(Records drawn from a dataset)
********

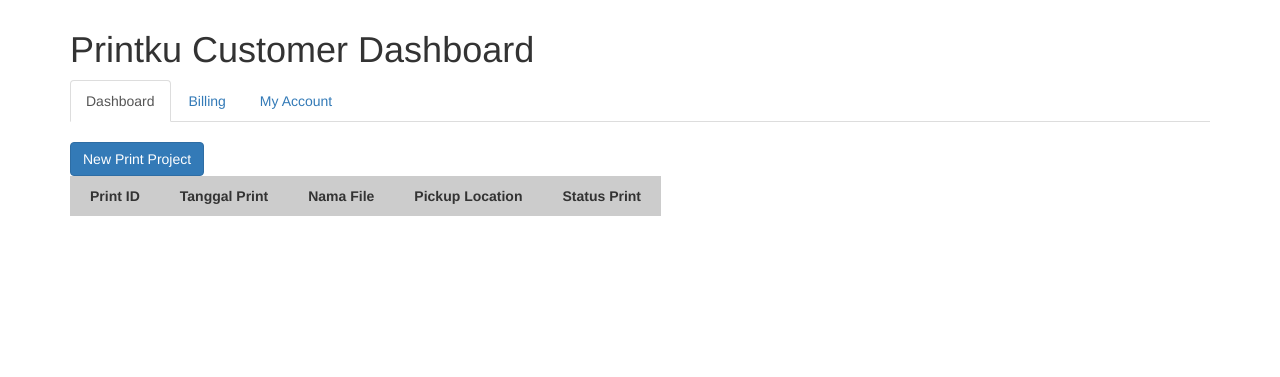
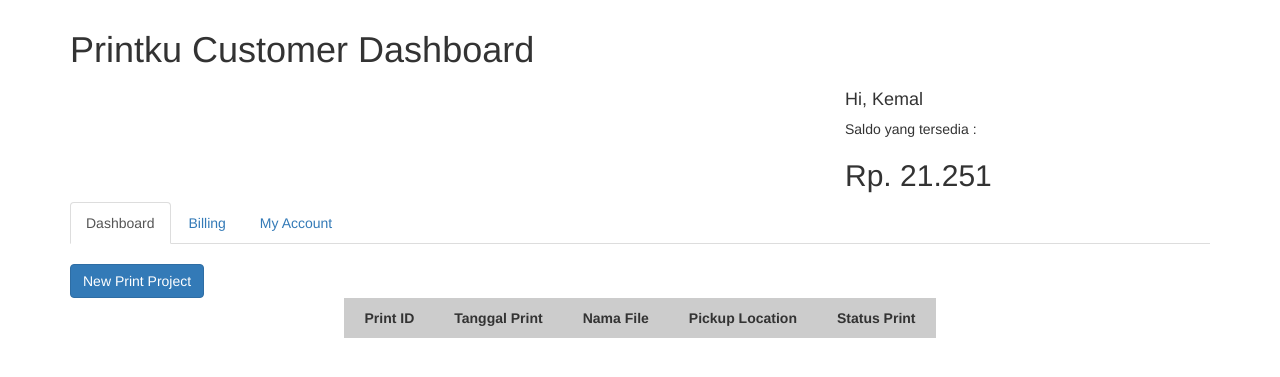
Before and after one commit to kemalkautsar/printku, a PHP site: page / in a window 1280 px wide. Shown: the top 377 px of the page. Run offline with PHP 8.4, Linux system fonts and the light colour scheme; data that the repository does not hold is empty; a stand-in replaces the project's code that opens the database connection; some libraries are stand-ins or nearby versions.

Commit message:
adding balance feature

```diff
--- a/index.php
+++ b/index.php
@@ -11,6 +11,14 @@
 
 <div class ="container">
 	<h1>Printku Customer Dashboard</h1>
+	<div class="col-sm-4">
+	</div>
+	<div class="col-sm-4">
+	</div>
+	<div class="col-sm-4">
+		<h4>Hi, Kemal</h4>
+		Saldo yang tersedia : <h2>Rp. 21.251</h2>
+	</div>
 	<ul class="nav nav-tabs">
 			<li class="active">
         		<a href="#dashboard" data-toggle="tab">Dashboard</a>
@@ -28,7 +36,7 @@
 		<div class="tab-pane active" id="dashboard">
 			<a href="add-project.php" class="btn btn-primary">New Print Project</a><br>
 			<?php
-				echo "<table>
+				echo "<div class='centerize'> <table>
 					<tr>
 						<th>Print ID</th> <th>Tanggal Print</th> <th>Nama File</th> <th>Pickup Location</th> <th>Status Print</th>
 					</tr>";
@@ -38,7 +46,7 @@
 						echo "<tr> <td>" . $row["print_id"] . "</td> <td>" . $row["print_date"] . "</td> <td>" . $row["print_file"] . "</td> <td>" . $row["print_pickup"] . "</td><td>" . $row["print_status"] . "</td> </tr>";
 					}
 
-				echo "</table>";
+				echo "</table></div>";
 			?>
 		</div>
 		<div class="tab-pane" id="billing">
--- a/mystyle.css
+++ b/mystyle.css
@@ -46,6 +46,9 @@ tr:nth-child(odd) {
 }
 
 .centerize{
-  margin-left: auto;
-  margin-right: auto;
+  margin: 0 auto;
+  width: 100%;
 }
+.centerize > table{
+  margin: 0 auto;
+}
```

********

> [Work request]:
Nothing but the records themselves, exact and complete, should be returned; leave the pictures out.

> [Answer space]:
Before and after one commit to kemalkautsar/printku, a PHP site: page / in a window 1280 px wide. Shown: the top 377 px of the page. Run offline with PHP 8.4, Linux system fonts and the light colour scheme; data that the repository does not hold is empty; a stand-in replaces the project's code that opens the database connection; some libraries are stand-ins or nearby versions.

Commit message:
adding balance feature

```diff
--- a/index.php
+++ b/index.php
@@ -11,6 +11,14 @@
 
 <div class ="container">
 	<h1>Printku Customer Dashboard</h1>
+	<div class="col-sm-4">
+	</div>
+	<div class="col-sm-4">
+	</div>
+	<div class="col-sm-4">
+		<h4>Hi, Kemal</h4>
+		Saldo yang tersedia : <h2>Rp. 21.251</h2>
+	</div>
 	<ul class="nav nav-tabs">
 			<li class="active">
         		<a href="#dashboard" data-toggle="tab">Dashboard</a>
@@ -28,7 +36,7 @@
 		<div class="tab-pane active" id="dashboard">
 			<a href="add-project.php" class="btn btn-primary">New Print Project</a><br>
 			<?php
-				echo "<table>
+				echo "<div class='centerize'> <table>
 					<tr>
 						<th>Print ID</th> <th>Tanggal Print</th> <th>Nama File</th> <th>Pickup Location</th> <th>Status Print</th>
 					</tr>";
@@ -38,7 +46,7 @@
 						echo "<tr> <td>" . $row["print_id"] . "</td> <td>" . $row["print_date"] . "</td> <td>" . $row["print_file"] . "</td> <td>" . $row["print_pickup"] . "</td><td>" . $row["print_status"] . "</td> </tr>";
 					}
 
-				echo "</table>";
+				echo "</table></div>";
 			?>
 		</div>
 		<div class="tab-pane" id="billing">
--- a/mystyle.css
+++ b/mystyle.css
@@ -46,6 +46,9 @@ tr:nth-child(odd) {
 }
 
 .centerize{
-  margin-left: auto;
-  margin-right: auto;
+  margin: 0 auto;
+  width: 100%;
 }
+.centerize > table{
+  margin: 0 auto;
+}
```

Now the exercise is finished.